* _WHAT THIS TASK INVOLVES_: When a line in the listing contains the string "LinearLayout", pick it out and copy it.

* _EXTRACTED DATA_:
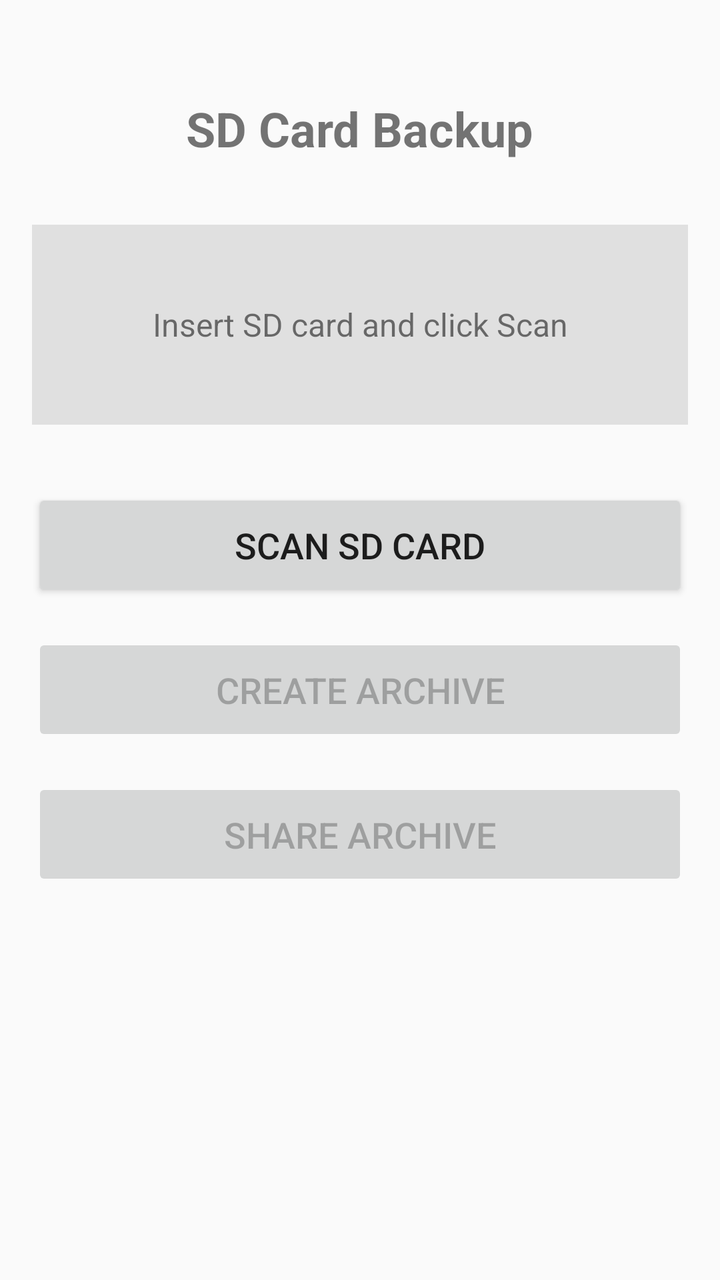
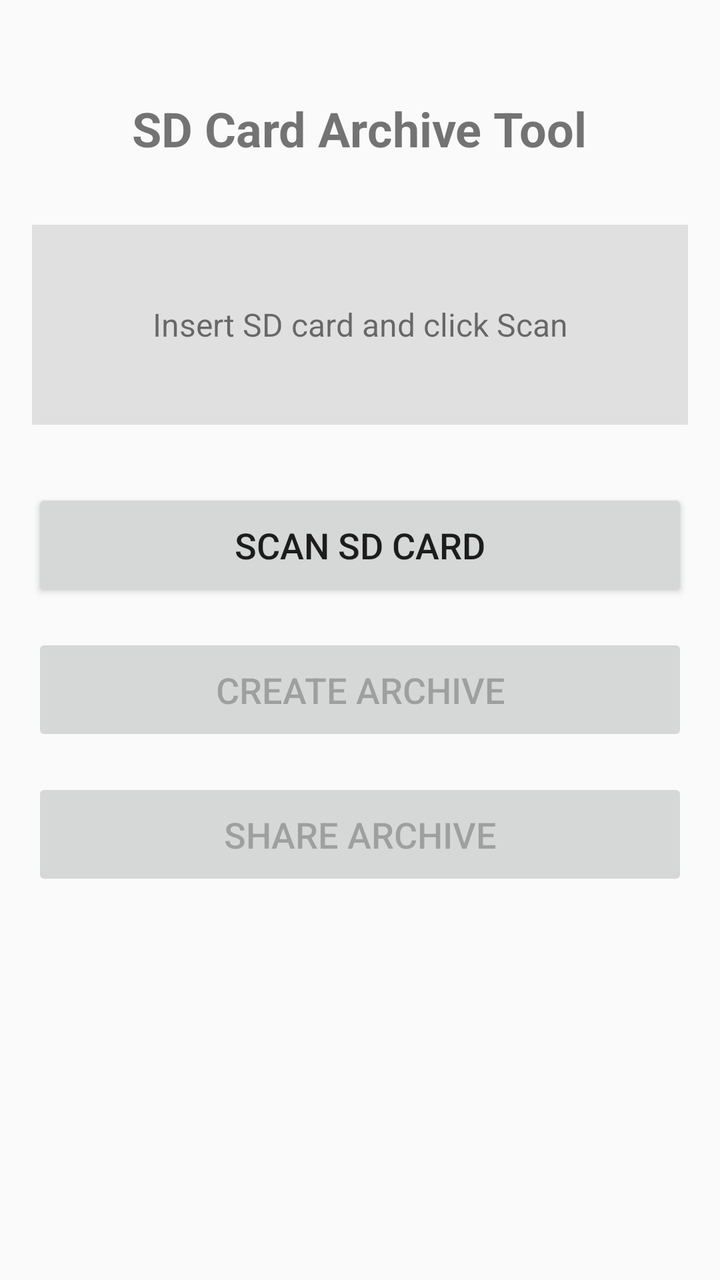

An Android layout rendered at two revisions. The XML below is the earlier revision; the diff shows what the commit changed to produce the second picture.
<!-- AndroidManifest.xml: application theme Theme.AppCompat.Light.DarkActionBar -->
<!-- res/layout/activity_main.xml -->
<?xml version="1.0" encoding="utf-8"?>
<LinearLayout xmlns:android="http://schemas.android.com/apk/res/android"
    android:layout_width="match_parent"
    android:layout_height="match_parent"
    android:orientation="vertical"
    android:padding="16dp"
    android:gravity="center_horizontal">

    <TextView
        android:id="@+id/titleText"
        android:layout_width="wrap_content"
        android:layout_height="wrap_content"
        android:text="SD Card Backup"
        android:textSize="24sp"
        android:textStyle="bold"
        android:layout_marginTop="32dp"
        android:layout_marginBottom="32dp" />

    <TextView
        android:id="@+id/statusText"
        android:layout_width="match_parent"
        android:layout_height="wrap_content"
        android:text="Insert SD card and click Scan"
        android:textSize="16sp"
        android:gravity="center"
        android:padding="16dp"
        android:background="#E0E0E0"
        android:layout_marginBottom="32dp"
        android:minHeight="100dp" />

    <Button
        android:id="@+id/scanButton"
        android:layout_width="match_parent"
        android:layout_height="wrap_content"
        android:text="Scan SD Card"
        android:textSize="18sp"
        android:padding="16dp"
        android:layout_marginBottom="16dp" />

    <Button
        android:id="@+id/archiveButton"
        android:layout_width="match_parent"
        android:layout_height="wrap_content"
        android:text="Create Archive"
        android:textSize="18sp"
        android:padding="16dp"
        android:layout_marginBottom="16dp"
        android:enabled="false" />

    <Button
        android:id="@+id/shareButton"
        android:layout_width="match_parent"
        android:layout_height="wrap_content"
        android:text="Share Archive"
        android:textSize="18sp"
        android:padding="16dp"
        android:enabled="false" />

</LinearLayout>
<!-- resources referenced by this layout -->
<resources>

</resources>

<!-- the commit's change to res/layout/activity_main.xml (unified diff, before → after) -->
@@ -10,7 +10,7 @@
         android:id="@+id/titleText"
         android:layout_width="wrap_content"
         android:layout_height="wrap_content"
-        android:text="SD Card Backup"
+        android:text="SD Card Archive Tool"
         android:textSize="24sp"
         android:textStyle="bold"
         android:layout_marginTop="32dp"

* _EXERCISE RESPONSE_:
<LinearLayout xmlns:android="http://schemas.android.com/apk/res/android"
</LinearLayout>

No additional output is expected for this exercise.